Other films followed.  The production-riddled Mahogany eventually got made with Berry Gordy replacing Tony Richardson as director, although his squabbles with Ross led her to exit stage right long before the shooting was over.  It nevertheless enjoyed box-office success.  The same cannot be said for 1978’s The Wiz.  Stephanie Mills, who had played Dorothy in the Broadway version, was originally slated to play the part, but Ross, twenty-four years old and much too long in the tooth to play an eleven-year-old, talked Universal mucky-muck Rob Cohen into giving her the role.  The result was a flop.  Upon its initial release in 1978, The Wiz wound up $10 million in the red.  Only the accompanying soundtrack fared well, selling 850,000+ records worldwide.  It was the end of Ross’s short-lived movie career, although she has appeared in a couple of TV movies since.

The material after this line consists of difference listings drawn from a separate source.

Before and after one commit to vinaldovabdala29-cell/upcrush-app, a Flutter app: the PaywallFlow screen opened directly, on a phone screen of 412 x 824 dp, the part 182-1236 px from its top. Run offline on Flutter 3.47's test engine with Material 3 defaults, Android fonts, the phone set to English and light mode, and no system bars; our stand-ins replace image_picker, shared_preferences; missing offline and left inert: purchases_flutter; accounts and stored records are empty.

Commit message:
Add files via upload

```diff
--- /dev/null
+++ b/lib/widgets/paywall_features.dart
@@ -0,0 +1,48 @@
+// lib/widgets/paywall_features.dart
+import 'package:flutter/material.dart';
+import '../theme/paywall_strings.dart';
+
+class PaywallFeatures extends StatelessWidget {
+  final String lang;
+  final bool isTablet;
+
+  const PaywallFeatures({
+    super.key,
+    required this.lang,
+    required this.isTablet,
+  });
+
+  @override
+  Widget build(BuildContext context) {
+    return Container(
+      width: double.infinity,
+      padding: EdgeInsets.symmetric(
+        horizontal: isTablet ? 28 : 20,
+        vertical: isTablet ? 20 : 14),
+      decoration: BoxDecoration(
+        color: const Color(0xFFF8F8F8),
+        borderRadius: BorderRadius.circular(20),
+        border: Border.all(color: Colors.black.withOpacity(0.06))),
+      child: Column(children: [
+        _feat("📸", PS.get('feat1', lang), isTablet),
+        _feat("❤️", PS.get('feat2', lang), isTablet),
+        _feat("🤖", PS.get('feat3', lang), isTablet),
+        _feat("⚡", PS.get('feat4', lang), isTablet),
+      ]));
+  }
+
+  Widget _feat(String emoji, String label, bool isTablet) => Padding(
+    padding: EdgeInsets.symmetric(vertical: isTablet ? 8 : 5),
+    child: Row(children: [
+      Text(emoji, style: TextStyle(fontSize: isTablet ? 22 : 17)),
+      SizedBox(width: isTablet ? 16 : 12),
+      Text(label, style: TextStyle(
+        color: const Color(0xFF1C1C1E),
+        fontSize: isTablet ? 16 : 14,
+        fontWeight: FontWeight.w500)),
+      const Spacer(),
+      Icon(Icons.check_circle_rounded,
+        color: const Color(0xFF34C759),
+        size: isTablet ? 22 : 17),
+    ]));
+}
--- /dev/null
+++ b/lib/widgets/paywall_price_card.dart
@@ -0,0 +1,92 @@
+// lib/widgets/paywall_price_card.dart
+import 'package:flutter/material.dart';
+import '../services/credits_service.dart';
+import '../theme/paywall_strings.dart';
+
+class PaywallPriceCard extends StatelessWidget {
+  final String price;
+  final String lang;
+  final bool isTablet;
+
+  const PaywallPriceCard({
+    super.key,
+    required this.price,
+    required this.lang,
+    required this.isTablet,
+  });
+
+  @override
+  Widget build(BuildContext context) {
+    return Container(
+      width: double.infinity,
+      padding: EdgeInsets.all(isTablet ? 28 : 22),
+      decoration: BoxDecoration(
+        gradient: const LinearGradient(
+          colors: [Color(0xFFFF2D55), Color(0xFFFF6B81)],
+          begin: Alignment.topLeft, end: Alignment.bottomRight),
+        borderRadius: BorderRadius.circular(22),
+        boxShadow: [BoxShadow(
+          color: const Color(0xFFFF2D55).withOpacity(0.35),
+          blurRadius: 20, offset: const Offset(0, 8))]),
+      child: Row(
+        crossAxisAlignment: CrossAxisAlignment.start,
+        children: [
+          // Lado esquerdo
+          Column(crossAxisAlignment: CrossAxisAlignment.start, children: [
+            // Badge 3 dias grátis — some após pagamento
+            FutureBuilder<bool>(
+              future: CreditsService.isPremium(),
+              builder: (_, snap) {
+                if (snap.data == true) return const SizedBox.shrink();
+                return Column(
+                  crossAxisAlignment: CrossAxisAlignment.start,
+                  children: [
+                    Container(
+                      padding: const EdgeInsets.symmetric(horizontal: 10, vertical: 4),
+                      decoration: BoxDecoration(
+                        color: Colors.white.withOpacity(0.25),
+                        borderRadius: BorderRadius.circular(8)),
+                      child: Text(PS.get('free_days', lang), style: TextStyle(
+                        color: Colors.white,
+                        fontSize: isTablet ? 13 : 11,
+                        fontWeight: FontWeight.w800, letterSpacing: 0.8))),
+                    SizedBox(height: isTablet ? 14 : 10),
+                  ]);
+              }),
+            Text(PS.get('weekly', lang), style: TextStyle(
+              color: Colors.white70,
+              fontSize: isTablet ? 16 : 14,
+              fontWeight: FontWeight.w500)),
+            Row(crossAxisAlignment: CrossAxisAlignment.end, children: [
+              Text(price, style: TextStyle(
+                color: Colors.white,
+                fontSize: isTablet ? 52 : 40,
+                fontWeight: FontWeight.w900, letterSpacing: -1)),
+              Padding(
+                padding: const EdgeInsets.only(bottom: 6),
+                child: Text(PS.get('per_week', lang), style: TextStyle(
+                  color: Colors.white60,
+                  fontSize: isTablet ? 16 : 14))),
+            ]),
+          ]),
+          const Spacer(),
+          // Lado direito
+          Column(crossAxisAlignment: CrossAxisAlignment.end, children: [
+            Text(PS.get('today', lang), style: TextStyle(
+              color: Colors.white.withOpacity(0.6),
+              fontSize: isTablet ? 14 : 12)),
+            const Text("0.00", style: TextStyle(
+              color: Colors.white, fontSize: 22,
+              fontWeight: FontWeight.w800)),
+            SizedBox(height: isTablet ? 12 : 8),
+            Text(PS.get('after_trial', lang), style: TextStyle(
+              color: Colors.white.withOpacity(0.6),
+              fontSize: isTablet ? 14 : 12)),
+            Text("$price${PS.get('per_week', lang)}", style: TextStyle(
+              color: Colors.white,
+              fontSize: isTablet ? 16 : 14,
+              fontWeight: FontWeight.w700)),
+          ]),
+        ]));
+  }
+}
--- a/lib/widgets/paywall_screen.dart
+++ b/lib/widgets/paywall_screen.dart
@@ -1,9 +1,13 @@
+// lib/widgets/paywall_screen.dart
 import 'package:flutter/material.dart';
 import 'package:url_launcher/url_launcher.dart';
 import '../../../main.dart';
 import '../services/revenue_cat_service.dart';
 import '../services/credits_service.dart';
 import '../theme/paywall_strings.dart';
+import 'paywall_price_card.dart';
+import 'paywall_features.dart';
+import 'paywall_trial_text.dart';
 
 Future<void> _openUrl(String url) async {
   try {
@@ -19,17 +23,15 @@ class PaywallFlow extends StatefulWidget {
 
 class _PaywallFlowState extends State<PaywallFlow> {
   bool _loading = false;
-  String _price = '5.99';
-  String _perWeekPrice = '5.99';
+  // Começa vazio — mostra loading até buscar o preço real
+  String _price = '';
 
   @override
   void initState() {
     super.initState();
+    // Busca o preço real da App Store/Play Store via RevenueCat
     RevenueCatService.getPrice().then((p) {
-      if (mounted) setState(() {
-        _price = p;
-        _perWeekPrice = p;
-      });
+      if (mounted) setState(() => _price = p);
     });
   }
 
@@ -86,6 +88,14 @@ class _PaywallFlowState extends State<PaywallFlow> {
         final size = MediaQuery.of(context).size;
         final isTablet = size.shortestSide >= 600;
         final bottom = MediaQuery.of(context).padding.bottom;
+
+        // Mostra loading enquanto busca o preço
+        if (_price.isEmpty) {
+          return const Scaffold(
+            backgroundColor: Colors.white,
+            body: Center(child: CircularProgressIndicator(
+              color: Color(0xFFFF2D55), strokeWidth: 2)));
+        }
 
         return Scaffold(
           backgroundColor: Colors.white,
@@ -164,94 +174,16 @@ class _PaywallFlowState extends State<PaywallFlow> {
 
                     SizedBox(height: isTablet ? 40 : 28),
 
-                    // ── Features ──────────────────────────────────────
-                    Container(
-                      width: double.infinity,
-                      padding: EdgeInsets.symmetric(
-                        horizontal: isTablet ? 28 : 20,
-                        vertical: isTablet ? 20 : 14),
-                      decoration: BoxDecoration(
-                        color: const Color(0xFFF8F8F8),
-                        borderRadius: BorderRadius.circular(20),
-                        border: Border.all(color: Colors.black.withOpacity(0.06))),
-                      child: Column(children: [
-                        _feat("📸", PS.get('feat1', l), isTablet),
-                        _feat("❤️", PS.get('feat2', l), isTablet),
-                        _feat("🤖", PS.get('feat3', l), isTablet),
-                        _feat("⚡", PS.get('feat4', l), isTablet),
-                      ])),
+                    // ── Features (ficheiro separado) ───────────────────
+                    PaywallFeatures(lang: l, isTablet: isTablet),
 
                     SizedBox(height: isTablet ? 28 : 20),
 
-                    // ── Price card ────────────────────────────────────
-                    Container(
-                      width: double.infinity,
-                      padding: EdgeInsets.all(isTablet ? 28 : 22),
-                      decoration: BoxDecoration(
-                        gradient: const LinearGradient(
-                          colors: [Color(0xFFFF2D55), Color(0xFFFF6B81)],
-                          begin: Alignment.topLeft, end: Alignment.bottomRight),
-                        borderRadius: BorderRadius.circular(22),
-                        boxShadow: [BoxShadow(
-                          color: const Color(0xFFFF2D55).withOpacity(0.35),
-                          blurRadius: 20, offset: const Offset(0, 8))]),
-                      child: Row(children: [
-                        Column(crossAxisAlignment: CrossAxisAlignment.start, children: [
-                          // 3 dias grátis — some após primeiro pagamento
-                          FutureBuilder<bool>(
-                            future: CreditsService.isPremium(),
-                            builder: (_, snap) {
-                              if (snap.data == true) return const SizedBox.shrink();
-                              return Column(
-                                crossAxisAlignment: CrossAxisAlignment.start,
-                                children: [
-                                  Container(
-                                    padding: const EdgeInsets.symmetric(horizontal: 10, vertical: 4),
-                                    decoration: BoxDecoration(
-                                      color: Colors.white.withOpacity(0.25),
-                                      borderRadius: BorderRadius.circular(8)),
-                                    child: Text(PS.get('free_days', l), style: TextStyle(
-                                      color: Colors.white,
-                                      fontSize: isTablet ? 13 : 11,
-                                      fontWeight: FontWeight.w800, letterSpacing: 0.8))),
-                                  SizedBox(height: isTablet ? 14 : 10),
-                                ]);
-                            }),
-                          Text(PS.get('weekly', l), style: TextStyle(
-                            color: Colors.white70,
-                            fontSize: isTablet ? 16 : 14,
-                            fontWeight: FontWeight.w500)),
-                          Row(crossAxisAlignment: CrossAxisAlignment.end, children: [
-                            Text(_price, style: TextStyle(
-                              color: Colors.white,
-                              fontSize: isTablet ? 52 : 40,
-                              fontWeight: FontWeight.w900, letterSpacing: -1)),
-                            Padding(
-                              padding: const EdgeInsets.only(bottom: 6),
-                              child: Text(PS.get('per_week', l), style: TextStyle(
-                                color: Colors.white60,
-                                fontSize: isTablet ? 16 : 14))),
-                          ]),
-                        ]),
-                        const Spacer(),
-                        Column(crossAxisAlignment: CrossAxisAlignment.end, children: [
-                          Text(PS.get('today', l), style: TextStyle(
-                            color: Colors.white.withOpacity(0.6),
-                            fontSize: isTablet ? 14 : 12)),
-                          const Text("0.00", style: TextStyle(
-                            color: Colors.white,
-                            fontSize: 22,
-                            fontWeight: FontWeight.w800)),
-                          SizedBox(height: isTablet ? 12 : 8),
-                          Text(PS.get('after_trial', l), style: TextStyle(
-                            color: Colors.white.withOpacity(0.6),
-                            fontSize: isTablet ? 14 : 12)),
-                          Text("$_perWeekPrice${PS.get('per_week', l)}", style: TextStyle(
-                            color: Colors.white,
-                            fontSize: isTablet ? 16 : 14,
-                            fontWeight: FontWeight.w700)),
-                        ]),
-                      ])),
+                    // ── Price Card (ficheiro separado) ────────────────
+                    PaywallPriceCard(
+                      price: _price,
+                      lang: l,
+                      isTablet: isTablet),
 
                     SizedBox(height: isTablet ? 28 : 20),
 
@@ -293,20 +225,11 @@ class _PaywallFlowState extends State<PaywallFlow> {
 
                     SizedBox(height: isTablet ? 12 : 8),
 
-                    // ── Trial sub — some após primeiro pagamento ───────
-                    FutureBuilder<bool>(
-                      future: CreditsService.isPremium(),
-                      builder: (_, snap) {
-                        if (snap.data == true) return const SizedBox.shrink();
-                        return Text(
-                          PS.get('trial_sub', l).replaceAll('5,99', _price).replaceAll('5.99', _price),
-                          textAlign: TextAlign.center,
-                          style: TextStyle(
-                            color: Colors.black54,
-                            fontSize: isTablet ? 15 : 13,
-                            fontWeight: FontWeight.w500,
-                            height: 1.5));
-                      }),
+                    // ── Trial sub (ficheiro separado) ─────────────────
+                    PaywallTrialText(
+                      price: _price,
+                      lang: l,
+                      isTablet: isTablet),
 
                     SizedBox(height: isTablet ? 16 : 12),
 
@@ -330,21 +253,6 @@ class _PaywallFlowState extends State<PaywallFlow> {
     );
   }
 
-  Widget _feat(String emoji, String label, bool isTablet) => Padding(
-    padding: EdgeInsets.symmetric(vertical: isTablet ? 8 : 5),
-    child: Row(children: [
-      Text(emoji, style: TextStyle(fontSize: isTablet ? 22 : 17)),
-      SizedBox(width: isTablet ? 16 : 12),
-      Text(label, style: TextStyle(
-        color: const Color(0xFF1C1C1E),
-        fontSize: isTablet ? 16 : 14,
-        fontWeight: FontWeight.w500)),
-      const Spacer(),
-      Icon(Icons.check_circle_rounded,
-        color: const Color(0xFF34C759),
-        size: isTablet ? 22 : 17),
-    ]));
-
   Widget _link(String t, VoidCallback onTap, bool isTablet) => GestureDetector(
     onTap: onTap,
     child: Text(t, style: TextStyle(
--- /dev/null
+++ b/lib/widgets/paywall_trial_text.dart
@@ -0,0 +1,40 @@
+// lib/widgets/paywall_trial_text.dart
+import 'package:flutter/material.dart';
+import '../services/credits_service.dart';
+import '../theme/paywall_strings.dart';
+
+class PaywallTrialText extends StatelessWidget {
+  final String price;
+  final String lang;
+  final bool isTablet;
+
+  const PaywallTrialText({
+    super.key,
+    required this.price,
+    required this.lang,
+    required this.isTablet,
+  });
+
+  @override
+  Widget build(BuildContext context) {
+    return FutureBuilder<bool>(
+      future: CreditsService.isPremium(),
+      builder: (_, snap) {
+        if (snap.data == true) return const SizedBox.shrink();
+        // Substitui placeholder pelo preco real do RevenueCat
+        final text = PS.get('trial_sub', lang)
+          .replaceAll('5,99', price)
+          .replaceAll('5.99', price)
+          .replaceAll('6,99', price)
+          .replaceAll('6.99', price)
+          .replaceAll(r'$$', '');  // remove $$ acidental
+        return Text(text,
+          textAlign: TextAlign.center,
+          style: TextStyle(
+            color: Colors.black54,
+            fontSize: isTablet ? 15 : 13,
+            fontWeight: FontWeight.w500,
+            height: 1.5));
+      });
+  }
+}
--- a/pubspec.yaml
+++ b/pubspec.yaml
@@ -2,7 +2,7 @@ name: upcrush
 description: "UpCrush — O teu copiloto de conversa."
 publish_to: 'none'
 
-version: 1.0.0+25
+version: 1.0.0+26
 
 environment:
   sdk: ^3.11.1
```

The time was ripe to get back into a recording studio with the Ashford-Simpson produced The Boss, which went gold, and her second self-titled album, Diana, which went multi-platinum and yielded Ross two of her biggest hits, “I’m Coming Out”, which peaked at #5, and “Upside Down”, her fifth #1.  ” It’s My Turn”, the theme song to the movie of the same name, also reached the top ten.  Another motion picture theme, “Endless Love”, a duet with Lionel Richie, turned out to be her biggest, and last, #1 hit with Motown.  Ross was tired of Gordy pulling the strings and decided to sign with RCA for an unprecedented $20 million.  It paid dividends straight off.  Why Do Fools Fall In Love? went platinum, and its title track and “Mirror Mirror” both reached the top ten.  It was just the beginning of a string of hits with RCA that included the Bee Gees-penned “Chain Reaction”, Ross’s eulogy for her long-time friend Marvin Gaye entitled “Missing You”, and “Muscles”, written and produced by Michael Jackson.

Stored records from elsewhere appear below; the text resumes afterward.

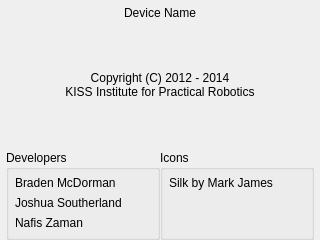
Qt form ui/AboutWidget.ui (kipr/botui) before a commit.
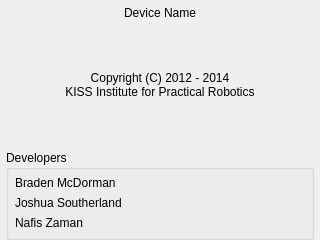
The same form after that commit.

Commit message:
Removed Silk credit from AboutWidget
Will credit elsewhere

Patch:
```diff
--- a/ui/AboutWidget.ui
+++ b/ui/AboutWidget.ui
@@ -136,38 +136,6 @@
        </layout>
       </widget>
      </item>
-     <item>
-      <widget class="QGroupBox" name="groupBox">
-       <property name="title">
-        <string>Icons</string>
-       </property>
-       <layout class="QVBoxLayout" name="verticalLayout_3">
-        <property name="margin">
-         <number>6</number>
-        </property>
-        <item>
-         <widget class="QLabel" name="label_3">
-          <property name="text">
-           <string>Silk by Mark James</string>
-          </property>
-         </widget>
-        </item>
-        <item>
-         <spacer name="verticalSpacer">
-          <property name="orientation">
-           <enum>Qt::Vertical</enum>
-          </property>
-          <property name="sizeHint" stdset="0">
-           <size>
-            <width>20</width>
-            <height>40</height>
-           </size>
-          </property>
-         </spacer>
-        </item>
-       </layout>
-      </widget>
-     </item>
     </layout>
    </item>
   </layout>
```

The hits eventually started to dry up, at least in the U.S., and Ross briefly returned to Motown.  None of her subsequent albums managed to recapture the old Motown magic, however.  Although she continued to chart in the U.K. and has a tremendous international following to this day, it wasn’t until 2007 that a Diana Ross album would crack the top forty on the album chart, the first to do so in twenty-three years.

On the strength of this, she launched a tour of the U.S. and Europe.  It seems it was her turn again.

Diana Ross recordings
Give Up (Bernard Edwards/Nile Rodgers)
I’m Coming Out (Bernard Edwards/Nile Rodgers)
It’s My Turn (Michael Masser/Carole Bayer Sager)
Mirror, Mirror (Dennis Matkosky/Michael Sembello)
Sweet Nothings (Dub Albritton/Ronnie Self)
Think I’m In Love (Laura Taylor)
Together (Michael Masser/Pam Sawyer)
Why Do Fools Fall In Love (Morris Levy/Frankie Lymon)